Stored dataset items
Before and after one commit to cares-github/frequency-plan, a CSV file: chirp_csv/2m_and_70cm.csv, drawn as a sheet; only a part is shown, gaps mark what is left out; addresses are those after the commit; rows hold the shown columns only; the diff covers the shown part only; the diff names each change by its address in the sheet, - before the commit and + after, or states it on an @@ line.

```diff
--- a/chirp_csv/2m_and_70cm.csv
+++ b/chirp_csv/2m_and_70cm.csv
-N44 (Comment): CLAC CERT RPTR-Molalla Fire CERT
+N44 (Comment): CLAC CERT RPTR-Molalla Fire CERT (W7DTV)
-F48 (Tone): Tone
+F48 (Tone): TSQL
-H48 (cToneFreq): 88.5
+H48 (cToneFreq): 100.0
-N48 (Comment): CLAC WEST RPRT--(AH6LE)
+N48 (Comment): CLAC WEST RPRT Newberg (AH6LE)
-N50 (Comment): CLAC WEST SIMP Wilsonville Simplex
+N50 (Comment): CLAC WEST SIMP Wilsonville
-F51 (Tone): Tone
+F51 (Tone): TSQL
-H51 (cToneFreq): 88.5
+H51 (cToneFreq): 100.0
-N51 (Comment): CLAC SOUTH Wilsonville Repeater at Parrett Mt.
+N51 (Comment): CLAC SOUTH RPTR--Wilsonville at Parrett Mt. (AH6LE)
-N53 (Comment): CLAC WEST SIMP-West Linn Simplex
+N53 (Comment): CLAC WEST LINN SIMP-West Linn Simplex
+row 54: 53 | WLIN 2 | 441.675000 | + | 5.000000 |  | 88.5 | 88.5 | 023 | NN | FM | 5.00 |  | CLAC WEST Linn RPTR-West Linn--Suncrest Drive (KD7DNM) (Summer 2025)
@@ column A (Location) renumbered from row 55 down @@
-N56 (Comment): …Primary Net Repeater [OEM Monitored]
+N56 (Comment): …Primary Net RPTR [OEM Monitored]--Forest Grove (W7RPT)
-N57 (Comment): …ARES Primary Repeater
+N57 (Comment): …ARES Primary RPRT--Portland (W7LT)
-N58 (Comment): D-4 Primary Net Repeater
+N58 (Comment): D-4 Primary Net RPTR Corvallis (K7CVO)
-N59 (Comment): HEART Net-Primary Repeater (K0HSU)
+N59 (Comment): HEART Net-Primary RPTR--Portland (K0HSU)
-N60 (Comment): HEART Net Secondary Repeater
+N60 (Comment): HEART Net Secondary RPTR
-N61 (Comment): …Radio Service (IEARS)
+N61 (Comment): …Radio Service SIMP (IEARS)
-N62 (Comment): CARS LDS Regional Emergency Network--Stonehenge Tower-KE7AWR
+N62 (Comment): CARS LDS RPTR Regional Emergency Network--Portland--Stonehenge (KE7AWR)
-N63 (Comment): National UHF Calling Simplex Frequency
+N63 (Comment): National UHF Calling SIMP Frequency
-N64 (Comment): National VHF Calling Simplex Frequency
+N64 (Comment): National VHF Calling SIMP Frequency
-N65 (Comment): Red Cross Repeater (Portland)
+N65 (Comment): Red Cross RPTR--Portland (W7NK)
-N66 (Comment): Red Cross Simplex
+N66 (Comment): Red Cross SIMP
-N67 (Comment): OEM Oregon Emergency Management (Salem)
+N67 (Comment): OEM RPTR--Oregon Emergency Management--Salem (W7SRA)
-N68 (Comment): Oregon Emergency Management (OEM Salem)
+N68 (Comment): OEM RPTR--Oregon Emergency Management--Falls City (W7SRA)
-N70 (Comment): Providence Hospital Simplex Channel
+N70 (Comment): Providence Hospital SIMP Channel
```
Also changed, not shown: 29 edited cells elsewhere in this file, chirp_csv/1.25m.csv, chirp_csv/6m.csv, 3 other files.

## Task goal:
The answer should be an exact reproduction of all the entries.

## Solution to this exercise:
Before and after one commit to cares-github/frequency-plan, a CSV file: chirp_csv/2m_and_70cm.csv, drawn as a sheet; only a part is shown, gaps mark what is left out; addresses are those after the commit; rows hold the shown columns only; the diff covers the shown part only; the diff names each change by its address in the sheet, - before the commit and + after, or states it on an @@ line.

```diff
--- a/chirp_csv/2m_and_70cm.csv
+++ b/chirp_csv/2m_and_70cm.csv
-N44 (Comment): CLAC CERT RPTR-Molalla Fire CERT
+N44 (Comment): CLAC CERT RPTR-Molalla Fire CERT (W7DTV)
-F48 (Tone): Tone
+F48 (Tone): TSQL
-H48 (cToneFreq): 88.5
+H48 (cToneFreq): 100.0
-N48 (Comment): CLAC WEST RPRT--(AH6LE)
+N48 (Comment): CLAC WEST RPRT Newberg (AH6LE)
-N50 (Comment): CLAC WEST SIMP Wilsonville Simplex
+N50 (Comment): CLAC WEST SIMP Wilsonville
-F51 (Tone): Tone
+F51 (Tone): TSQL
-H51 (cToneFreq): 88.5
+H51 (cToneFreq): 100.0
-N51 (Comment): CLAC SOUTH Wilsonville Repeater at Parrett Mt.
+N51 (Comment): CLAC SOUTH RPTR--Wilsonville at Parrett Mt. (AH6LE)
-N53 (Comment): CLAC WEST SIMP-West Linn Simplex
+N53 (Comment): CLAC WEST LINN SIMP-West Linn Simplex
+row 54: 53 | WLIN 2 | 441.675000 | + | 5.000000 |  | 88.5 | 88.5 | 023 | NN | FM | 5.00 |  | CLAC WEST Linn RPTR-West Linn--Suncrest Drive (KD7DNM) (Summer 2025)
@@ column A (Location) renumbered from row 55 down @@
-N56 (Comment): …Primary Net Repeater [OEM Monitored]
+N56 (Comment): …Primary Net RPTR [OEM Monitored]--Forest Grove (W7RPT)
-N57 (Comment): …ARES Primary Repeater
+N57 (Comment): …ARES Primary RPRT--Portland (W7LT)
-N58 (Comment): D-4 Primary Net Repeater
+N58 (Comment): D-4 Primary Net RPTR Corvallis (K7CVO)
-N59 (Comment): HEART Net-Primary Repeater (K0HSU)
+N59 (Comment): HEART Net-Primary RPTR--Portland (K0HSU)
-N60 (Comment): HEART Net Secondary Repeater
+N60 (Comment): HEART Net Secondary RPTR
-N61 (Comment): …Radio Service (IEARS)
+N61 (Comment): …Radio Service SIMP (IEARS)
-N62 (Comment): CARS LDS Regional Emergency Network--Stonehenge Tower-KE7AWR
+N62 (Comment): CARS LDS RPTR Regional Emergency Network--Portland--Stonehenge (KE7AWR)
-N63 (Comment): National UHF Calling Simplex Frequency
+N63 (Comment): National UHF Calling SIMP Frequency
-N64 (Comment): National VHF Calling Simplex Frequency
+N64 (Comment): National VHF Calling SIMP Frequency
-N65 (Comment): Red Cross Repeater (Portland)
+N65 (Comment): Red Cross RPTR--Portland (W7NK)
-N66 (Comment): Red Cross Simplex
+N66 (Comment): Red Cross SIMP
-N67 (Comment): OEM Oregon Emergency Management (Salem)
+N67 (Comment): OEM RPTR--Oregon Emergency Management--Salem (W7SRA)
-N68 (Comment): Oregon Emergency Management (OEM Salem)
+N68 (Comment): OEM RPTR--Oregon Emergency Management--Falls City (W7SRA)
-N70 (Comment): Providence Hospital Simplex Channel
+N70 (Comment): Providence Hospital SIMP Channel
```
Also changed, not shown: 29 edited cells elsewhere in this file, chirp_csv/1.25m.csv, chirp_csv/6m.csv, 3 other files.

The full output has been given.